If you were after something else that might have had as big an impact on Newcastle Racecourse, then perhaps it was the decision by the course’s owners, Arena Racing Company, to change the flat racing course to an all-weather one. That came in December 2013, when the Tapeta track began to be installed, opening for competition in May of 2016. Another clever decision from the owners was to keep the turf track, ensuring that both flat and jump racing could continue at Newcastle. That explains why it is one of the busiest racecourse in the United Kingdom.
What Else The Course Is Used For
As you might imagine, Newcastle Racecourse isn’t used for horse racing alone. The facilities are such that it can be used for everything from weddings to exhibitions, private parties to conferences. The location of the course in High Gosforth Park means that it shares the area with both Border Minstrel Pub and Parklands Golf Club, allowing for more than one activity to take place in the area. Depending on when it is that you’re likely to head to the venue, you could enjoy a fireworks display, a Christmas market and more.

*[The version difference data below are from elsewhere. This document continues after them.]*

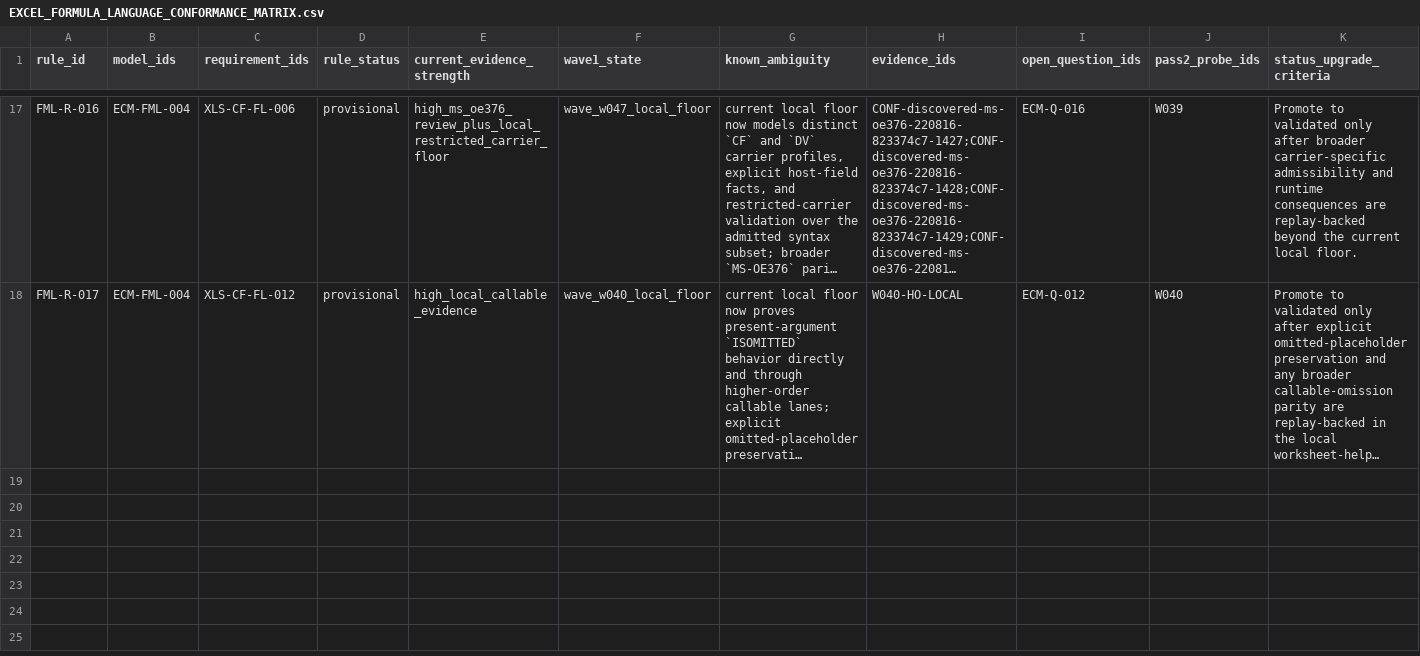
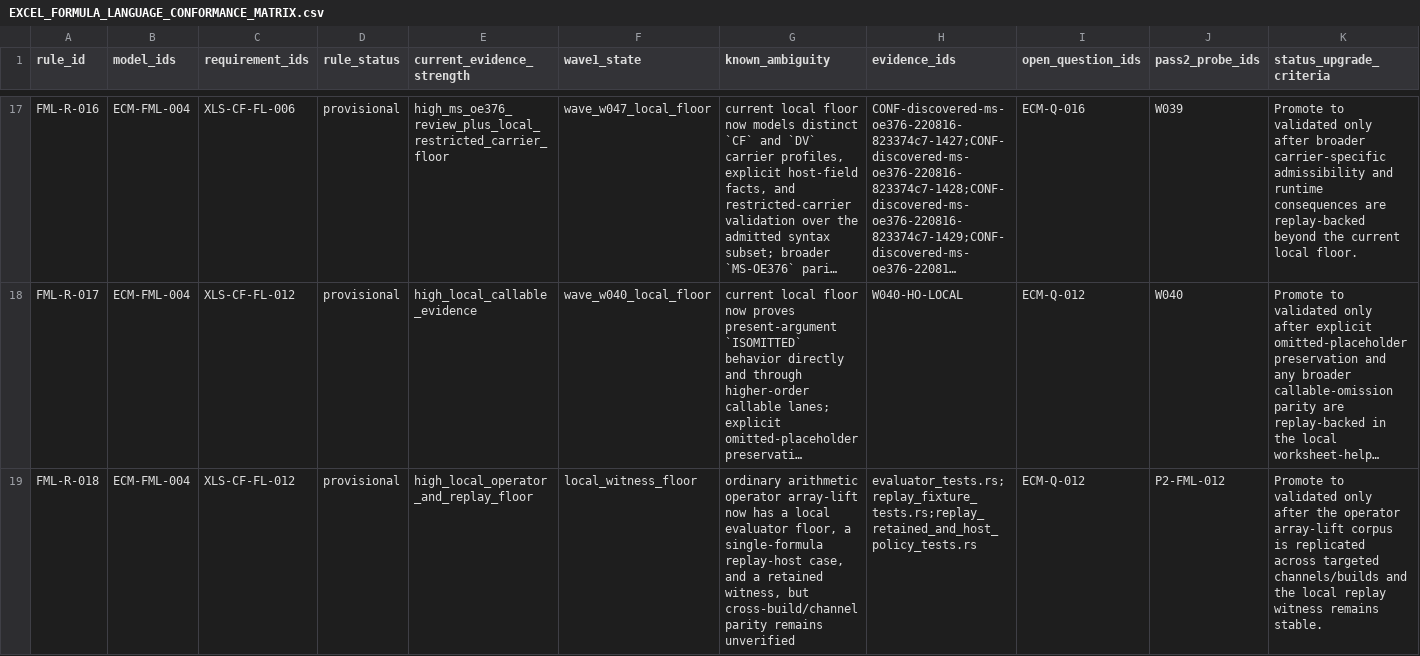
Before and after one commit to DnaCalc/OxFml, a CSV file: docs/spec/formula-language/EXCEL_FORMULA_LANGUAGE_CONFORMANCE_MATRIX.csv, drawn as a sheet; only a part is shown, gaps mark what is left out; long unchanged cells end in …; the diff names each change by its address in the sheet, - before the commit and + after, or states it on an @@ line.

```diff
--- a/docs/spec/formula-language/EXCEL_FORMULA_LANGUAGE_CONFORMANCE_MATRIX.csv
+++ b/docs/spec/formula-language/EXCEL_FORMULA_LANGUAGE_CONFORMANCE_MATRIX.csv
+row 19: FML-R-018 | ECM-FML-004 | XLS-CF-FL-012 | provisional | high_local_operator_and_replay_floor | local_witness_floor | ordinary arithmetic operator array-lift now has a local evaluator floor, a single-formula replay-host case, and a retained witness, but cross-build/channel parity remains unverified | evaluator_tests.rs;replay_fixture_tests.rs;replay_retained_and_host_policy_tests.rs | ECM-Q-012 | P2-FML-012 | Promote to validated only after the operator array-lift corpus is replicated across targeted channels/builds and the local replay witness remains stable.
```
Also changed, not shown: docs/spec/formula-language/archive/EXCEL_FORMULA_LANGUAGE_PASS2_SCENARIO_SEED.csv, 13 other files.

It is all part of the plan to make racing in Newcastle about more than just the course and the events that take place on it. Whilst there are as many as 60 meetings that are run at Newcastle during the year, being able to get people to head there for reasons other than just watching the horses is a sure-fire way of ensuring that it is seen as a community-based venue. That is perhaps more important than ever in the wake of the fallout of Saudi Arabia buying Newcastle United Football Club for the purposes of sports-washing the country’s reputation on a global scale.